# [ACTION ITEM]
The result should be a full, exact repeat of the entries, free of pictures.

(Beginning of DATASET EXTRACT)

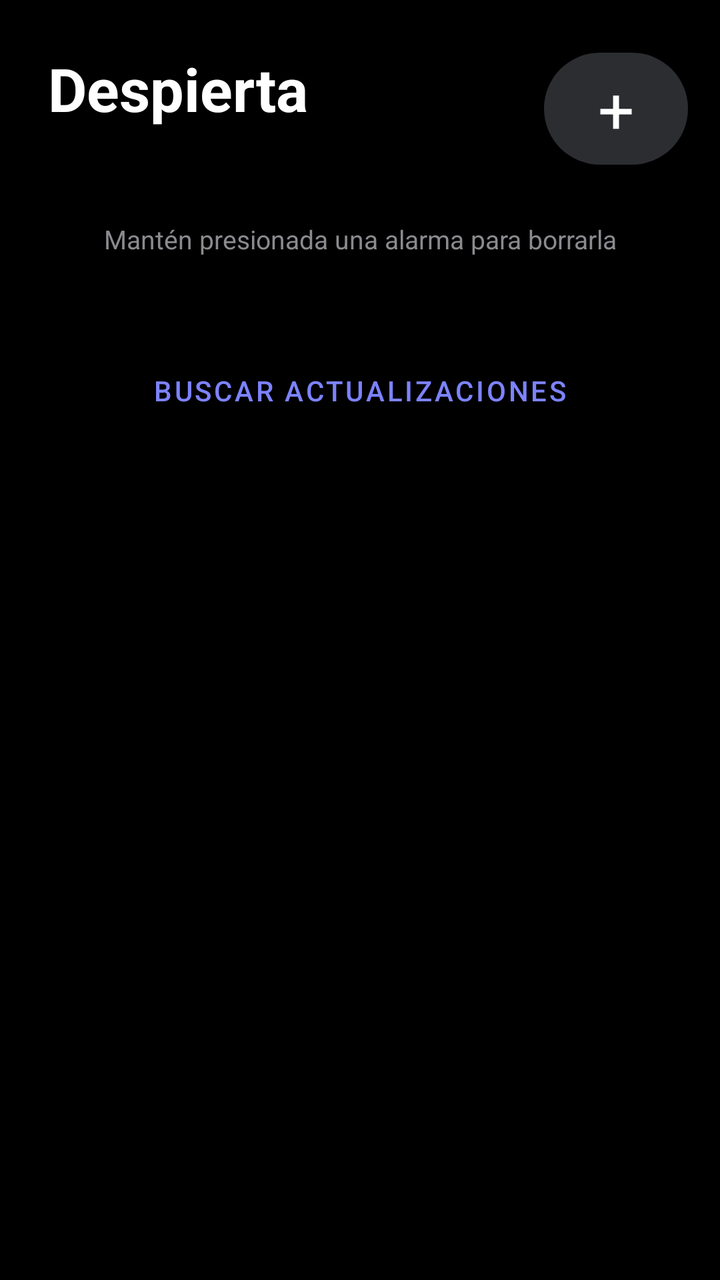
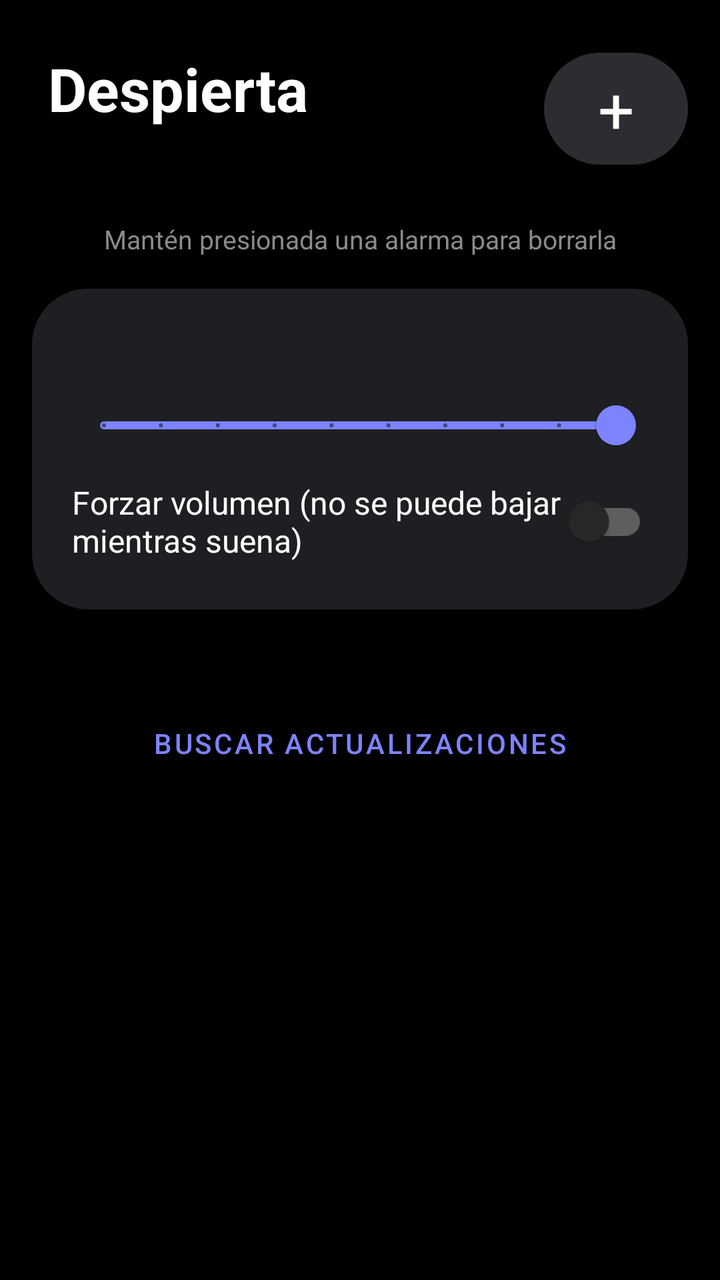

The first picture is an Android layout as it rendered before a commit; the second is the same layout after the commit. The layout source and the unified diff follow.
<!-- AndroidManifest.xml: application theme Theme.Despierta -->
<!-- res/layout/activity_main.xml -->
<?xml version="1.0" encoding="utf-8"?>
<FrameLayout xmlns:android="http://schemas.android.com/apk/res/android"
    android:layout_width="match_parent"
    android:layout_height="match_parent"
    android:background="#FF000000">

    <ScrollView
        android:layout_width="match_parent"
        android:layout_height="match_parent">

        <LinearLayout
            android:layout_width="match_parent"
            android:layout_height="wrap_content"
            android:orientation="vertical"
            android:paddingStart="16dp"
            android:paddingTop="24dp"
            android:paddingEnd="16dp"
            android:paddingBottom="24dp">

            <LinearLayout
                android:layout_width="match_parent"
                android:layout_height="wrap_content"
                android:gravity="center_vertical"
                android:orientation="horizontal"
                android:paddingStart="8dp">

                <LinearLayout
                    android:layout_width="0dp"
                    android:layout_height="wrap_content"
                    android:layout_weight="1"
                    android:orientation="vertical">

                    <TextView
                        android:layout_width="wrap_content"
                        android:layout_height="wrap_content"
                        android:text="Despierta"
                        android:textColor="@color/blanco"
                        android:textSize="30sp"
                        android:textStyle="bold" />

                    <TextView
                        android:id="@+id/txtProxima"
                        android:layout_width="wrap_content"
                        android:layout_height="wrap_content"
                        android:textColor="@color/gris"
                        android:textSize="15sp" />
                </LinearLayout>

                <TextView
                    android:id="@+id/btnAgregar"
                    android:layout_width="72dp"
                    android:layout_height="56dp"
                    android:background="@drawable/fondo_pastilla"
                    android:gravity="center"
                    android:text="+"
                    android:textColor="@color/blanco"
                    android:textSize="32sp" />
            </LinearLayout>

            <TextView
                android:id="@+id/txtVacio"
                android:layout_width="match_parent"
                android:layout_height="wrap_content"
                android:layout_marginTop="60dp"
                android:gravity="center"
                android:text="No hay alarmas.\nToca + para crear una."
                android:textColor="@color/gris"
                android:textSize="18sp"
                android:visibility="gone" />

            <LinearLayout
                android:id="@+id/listaAlarmas"
                android:layout_width="match_parent"
                android:layout_height="wrap_content"
                android:layout_marginTop="16dp"
                android:background="@drawable/fondo_tarjeta"
                android:orientation="vertical"
                android:paddingStart="20dp"
                android:paddingEnd="20dp" />

            <TextView
                android:layout_width="match_parent"
                android:layout_height="wrap_content"
                android:layout_marginTop="10dp"
                android:gravity="center"
                android:text="Mantén presionada una alarma para borrarla"
                android:textColor="@color/gris"
                android:textSize="13sp" />

            <com.google.android.material.button.MaterialButton
                android:id="@+id/btnPantallaCompleta"
                style="@style/Widget.MaterialComponents.Button.TextButton"
                android:layout_width="match_parent"
                android:layout_height="wrap_content"
                android:layout_marginTop="12dp"
                android:text="⚠️ Permitir alarma en pantalla completa"
                android:visibility="gone" />

            <TextView
                android:id="@+id/txtVersion"
                android:layout_width="match_parent"
                android:layout_height="wrap_content"
                android:layout_marginTop="24dp"
                android:gravity="center"
                android:textColor="@color/gris" />

            <com.google.android.material.button.MaterialButton
                android:id="@+id/btnActualizar"
                style="@style/Widget.MaterialComponents.Button.TextButton"
                android:layout_width="match_parent"
                android:layout_height="wrap_content"
                android:text="Buscar actualizaciones" />
        </LinearLayout>
    </ScrollView>
</FrameLayout>
<!-- resources referenced by this layout -->
<resources>
  <color name="blanco">#FFFFFF</color>
  <color name="gris">#8A8A8F</color>
  <!-- drawable fondo_pastilla (drawable) -->
  <shape xmlns:android="http://schemas.android.com/apk/res/android" android:shape="rectangle">
      <solid android:color="#FF2C2D31" />
      <corners android:radius="40dp" />
  </shape>
  <!-- drawable fondo_tarjeta (drawable) -->
  <shape xmlns:android="http://schemas.android.com/apk/res/android" android:shape="rectangle">
      <solid android:color="@color/tarjeta" />
      <corners android:radius="28dp" />
  </shape>
  <style name="Theme.Despierta" parent="Theme.MaterialComponents.NoActionBar">
          <item name="colorPrimary">@color/azul</item>
          <item name="colorPrimaryVariant">@color/azul</item>
          <item name="colorOnPrimary">#FF101010</item>
          <item name="colorSecondary">@color/azul</item>
          <item name="colorOnSecondary">#FF101010</item>
          <item name="android:windowBackground">#FF000000</item>
          <item name="android:statusBarColor">#FF000000</item>
          <item name="android:navigationBarColor">#FF000000</item>
      </style>
  <color name="tarjeta">#1E1F22</color>
  <color name="azul">#7C83FD</color>
</resources>

<!-- the commit's change to res/layout/activity_main.xml (unified diff, before → after) -->
@@ -87,6 +87,39 @@
                 android:textColor="@color/gris"
                 android:textSize="13sp" />
 
+            <LinearLayout
+                android:layout_width="match_parent"
+                android:layout_height="wrap_content"
+                android:layout_marginTop="16dp"
+                android:background="@drawable/fondo_tarjeta"
+                android:orientation="vertical"
+                android:padding="20dp">
+
+                <TextView
+                    android:id="@+id/txtVolumen"
+                    android:layout_width="wrap_content"
+                    android:layout_height="wrap_content"
+                    android:textColor="@color/blanco"
+                    android:textSize="18sp" />
+
+                <com.google.android.material.slider.Slider
+                    android:id="@+id/sliderVolumen"
+                    android:layout_width="match_parent"
+                    android:layout_height="wrap_content"
+                    android:stepSize="10"
+                    android:value="100"
+                    android:valueFrom="10"
+                    android:valueTo="100" />
+
+                <com.google.android.material.switchmaterial.SwitchMaterial
+                    android:id="@+id/swForzar"
+                    android:layout_width="match_parent"
+                    android:layout_height="wrap_content"
+                    android:text="Forzar volumen (no se puede bajar mientras suena)"
+                    android:textColor="@color/blanco"
+                    android:textSize="16sp" />
+            </LinearLayout>
+
             <com.google.android.material.button.MaterialButton
                 android:id="@+id/btnPantallaCompleta"
                 style="@style/Widget.MaterialComponents.Button.TextButton"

(End of DATASET EXTRACT)

# [WRITTEN RESPONSE]
The first picture is an Android layout as it rendered before a commit; the second is the same layout after the commit. The layout source and the unified diff follow.
<!-- AndroidManifest.xml: application theme Theme.Despierta -->
<!-- res/layout/activity_main.xml -->
<?xml version="1.0" encoding="utf-8"?>
<FrameLayout xmlns:android="http://schemas.android.com/apk/res/android"
    android:layout_width="match_parent"
    android:layout_height="match_parent"
    android:background="#FF000000">

    <ScrollView
        android:layout_width="match_parent"
        android:layout_height="match_parent">

        <LinearLayout
            android:layout_width="match_parent"
            android:layout_height="wrap_content"
            android:orientation="vertical"
            android:paddingStart="16dp"
            android:paddingTop="24dp"
            android:paddingEnd="16dp"
            android:paddingBottom="24dp">

            <LinearLayout
                android:layout_width="match_parent"
                android:layout_height="wrap_content"
                android:gravity="center_vertical"
                android:orientation="horizontal"
                android:paddingStart="8dp">

                <LinearLayout
                    android:layout_width="0dp"
                    android:layout_height="wrap_content"
                    android:layout_weight="1"
                    android:orientation="vertical">

                    <TextView
                        android:layout_width="wrap_content"
                        android:layout_height="wrap_content"
                        android:text="Despierta"
                        android:textColor="@color/blanco"
                        android:textSize="30sp"
                        android:textStyle="bold" />

                    <TextView
                        android:id="@+id/txtProxima"
                        android:layout_width="wrap_content"
                        android:layout_height="wrap_content"
                        android:textColor="@color/gris"
                        android:textSize="15sp" />
                </LinearLayout>

                <TextView
                    android:id="@+id/btnAgregar"
                    android:layout_width="72dp"
                    android:layout_height="56dp"
                    android:background="@drawable/fondo_pastilla"
                    android:gravity="center"
                    android:text="+"
                    android:textColor="@color/blanco"
                    android:textSize="32sp" />
            </LinearLayout>

            <TextView
                android:id="@+id/txtVacio"
                android:layout_width="match_parent"
                android:layout_height="wrap_content"
                android:layout_marginTop="60dp"
                android:gravity="center"
                android:text="No hay alarmas.\nToca + para crear una."
                android:textColor="@color/gris"
                android:textSize="18sp"
                android:visibility="gone" />

            <LinearLayout
                android:id="@+id/listaAlarmas"
                android:layout_width="match_parent"
                android:layout_height="wrap_content"
                android:layout_marginTop="16dp"
                android:background="@drawable/fondo_tarjeta"
                android:orientation="vertical"
                android:paddingStart="20dp"
                android:paddingEnd="20dp" />

            <TextView
                android:layout_width="match_parent"
                android:layout_height="wrap_content"
                android:layout_marginTop="10dp"
                android:gravity="center"
                android:text="Mantén presionada una alarma para borrarla"
                android:textColor="@color/gris"
                android:textSize="13sp" />

            <com.google.android.material.button.MaterialButton
                android:id="@+id/btnPantallaCompleta"
                style="@style/Widget.MaterialComponents.Button.TextButton"
                android:layout_width="match_parent"
                android:layout_height="wrap_content"
                android:layout_marginTop="12dp"
                android:text="⚠️ Permitir alarma en pantalla completa"
                android:visibility="gone" />

            <TextView
                android:id="@+id/txtVersion"
                android:layout_width="match_parent"
                android:layout_height="wrap_content"
                android:layout_marginTop="24dp"
                android:gravity="center"
                android:textColor="@color/gris" />

            <com.google.android.material.button.MaterialButton
                android:id="@+id/btnActualizar"
                style="@style/Widget.MaterialComponents.Button.TextButton"
                android:layout_width="match_parent"
                android:layout_height="wrap_content"
                android:text="Buscar actualizaciones" />
        </LinearLayout>
    </ScrollView>
</FrameLayout>
<!-- resources referenced by this layout -->
<resources>
  <color name="blanco">#FFFFFF</color>
  <color name="gris">#8A8A8F</color>
  <!-- drawable fondo_pastilla (drawable) -->
  <shape xmlns:android="http://schemas.android.com/apk/res/android" android:shape="rectangle">
      <solid android:color="#FF2C2D31" />
      <corners android:radius="40dp" />
  </shape>
  <!-- drawable fondo_tarjeta (drawable) -->
  <shape xmlns:android="http://schemas.android.com/apk/res/android" android:shape="rectangle">
      <solid android:color="@color/tarjeta" />
      <corners android:radius="28dp" />
  </shape>
  <style name="Theme.Despierta" parent="Theme.MaterialComponents.NoActionBar">
          <item name="colorPrimary">@color/azul</item>
          <item name="colorPrimaryVariant">@color/azul</item>
          <item name="colorOnPrimary">#FF101010</item>
          <item name="colorSecondary">@color/azul</item>
          <item name="colorOnSecondary">#FF101010</item>
          <item name="android:windowBackground">#FF000000</item>
          <item name="android:statusBarColor">#FF000000</item>
          <item name="android:navigationBarColor">#FF000000</item>
      </style>
  <color name="tarjeta">#1E1F22</color>
  <color name="azul">#7C83FD</color>
</resources>

<!-- the commit's change to res/layout/activity_main.xml (unified diff, before → after) -->
@@ -87,6 +87,39 @@
                 android:textColor="@color/gris"
                 android:textSize="13sp" />
 
+            <LinearLayout
+                android:layout_width="match_parent"
+                android:layout_height="wrap_content"
+                android:layout_marginTop="16dp"
+                android:background="@drawable/fondo_tarjeta"
+                android:orientation="vertical"
+                android:padding="20dp">
+
+                <TextView
+                    android:id="@+id/txtVolumen"
+                    android:layout_width="wrap_content"
+                    android:layout_height="wrap_content"
+                    android:textColor="@color/blanco"
+                    android:textSize="18sp" />
+
+                <com.google.android.material.slider.Slider
+                    android:id="@+id/sliderVolumen"
+                    android:layout_width="match_parent"
+                    android:layout_height="wrap_content"
+                    android:stepSize="10"
+                    android:value="100"
+                    android:valueFrom="10"
+                    android:valueTo="100" />
+
+                <com.google.android.material.switchmaterial.SwitchMaterial
+                    android:id="@+id/swForzar"
+                    android:layout_width="match_parent"
+                    android:layout_height="wrap_content"
+                    android:text="Forzar volumen (no se puede bajar mientras suena)"
+                    android:textColor="@color/blanco"
+                    android:textSize="16sp" />
+            </LinearLayout>
+
             <com.google.android.material.button.MaterialButton
                 android:id="@+id/btnPantallaCompleta"
                 style="@style/Widget.MaterialComponents.Button.TextButton"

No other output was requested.